Speedy: I’m on record saying I don’t know why anyone would order smoked turkey at a barbecue restaurant given the choice of other delectable meats from our hooved friends. Well, I’m man enough to admit it – I was wrong. The turkey at Noble Smoke was probably the best I’ve had. Like the brisket, it was seasoned with just salt and (plenty of) pepper, but that was enough to tease out an incredible amount of flavor, all while retaining moisture. This is a hard thing to do with turkey, so hats off to Jim Noble for this. I wouldn’t say it was my favorite thing I had that day (that goes to the ribs), but it was the biggest surprise for me.
Monk: Like everything else, the wings from were delicious and well smoked, even if they were a bit on the small side. Noble gets his heritage chicken from Winston-Salem-based Joyce Farms, which is nice to see them source from a North Carolina operation.
We ordered a side of the hush puppies made with Anson Mills heirloom grain corn (again, note the high quality ingredients) and the table gobbled them up pretty quickly. The Miss Mary’s Platter came with small sides of both eastern and western (red) slaw as well as pickled veggies in the form of onions, pickles, and beets. The beets were definitely different.
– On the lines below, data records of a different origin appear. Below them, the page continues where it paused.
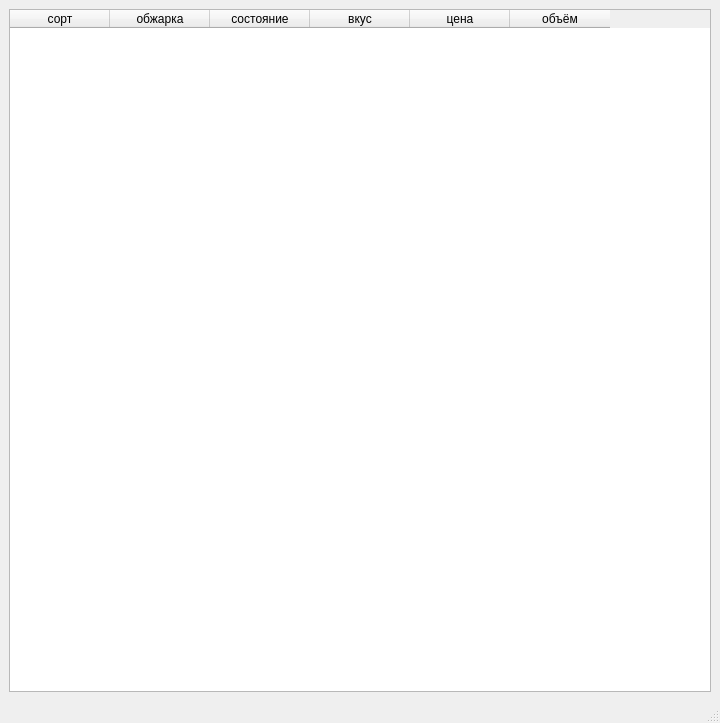
Old version of the form main.ui in the repository Merkulov-Mikhail/proizvolnoe_name.
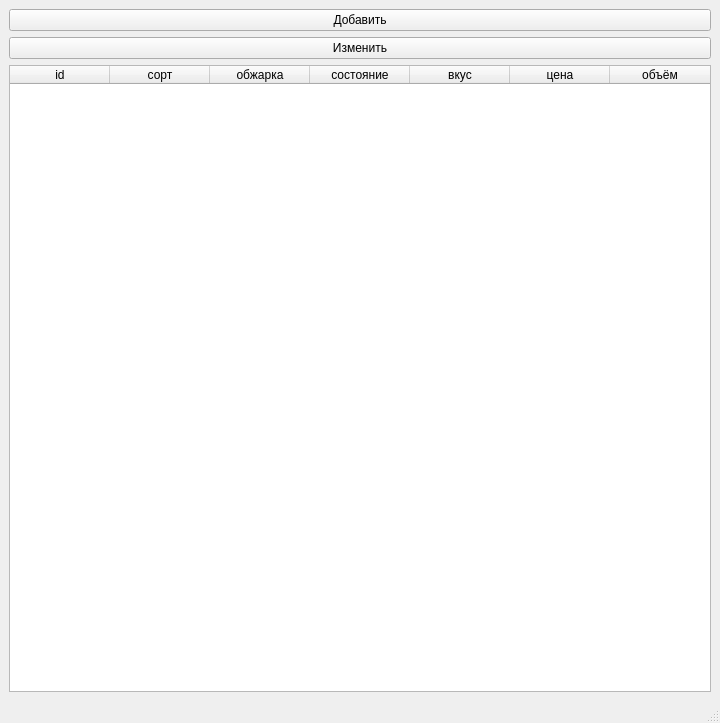
New version of the form.

Patch:
```diff
--- a/main.ui
+++ b/main.ui
@@ -16,7 +16,30 @@
   <widget class="QWidget" name="centralwidget">
    <layout class="QGridLayout" name="gridLayout">
     <item row="0" column="0">
+     <layout class="QVBoxLayout" name="verticalLayout">
+      <item>
+       <widget class="QPushButton" name="pushButton">
+        <property name="text">
+         <string>Добавить</string>
+        </property>
+       </widget>
+      </item>
+      <item>
+       <widget class="QPushButton" name="pushButton_2">
+        <property name="text">
+         <string>Изменить</string>
+        </property>
+       </widget>
+      </item>
+     </layout>
+    </item>
+    <item row="1" column="0">
      <widget class="QTableWidget" name="tableWidget">
+      <column>
+       <property name="text">
+        <string>id</string>
+       </property>
+      </column>
       <column>
        <property name="text">
         <string>сорт</string>
```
Speedy: Sometimes new restaurants take a few months to get up to speed and everything rolling, but Chef Jim Noble is clearly a pro and the meal we had at Noble Smoke was one of my top barbecue meals all year. Noble Smoke was designed to be a destination barbecue joint, and I think it will be just that. I’m certainly adding it to the list for every time I visit Charlotte.
Monk: Lewis Donald of Sweet Lew’s BBQ joins the Charlotte food podcast Scallionpancake to discuss a lot of similar ground from his appearance on order/fire in terms of how he got to Charlotte and his culinary background before Sweet Lew’s.
The lively discussion continues from there and here is some new information in a typical week for Lewis as well as information on his new-ish Saturday sausage special, which is made of half Neese’s hot sausage, half Creekstone ground beef, spices, and then marinated in Birdsong Jalapeno Pale Ale. Outside of the restaurant, we also get a sense of Lewis’s favorite places to eat in Charlotte.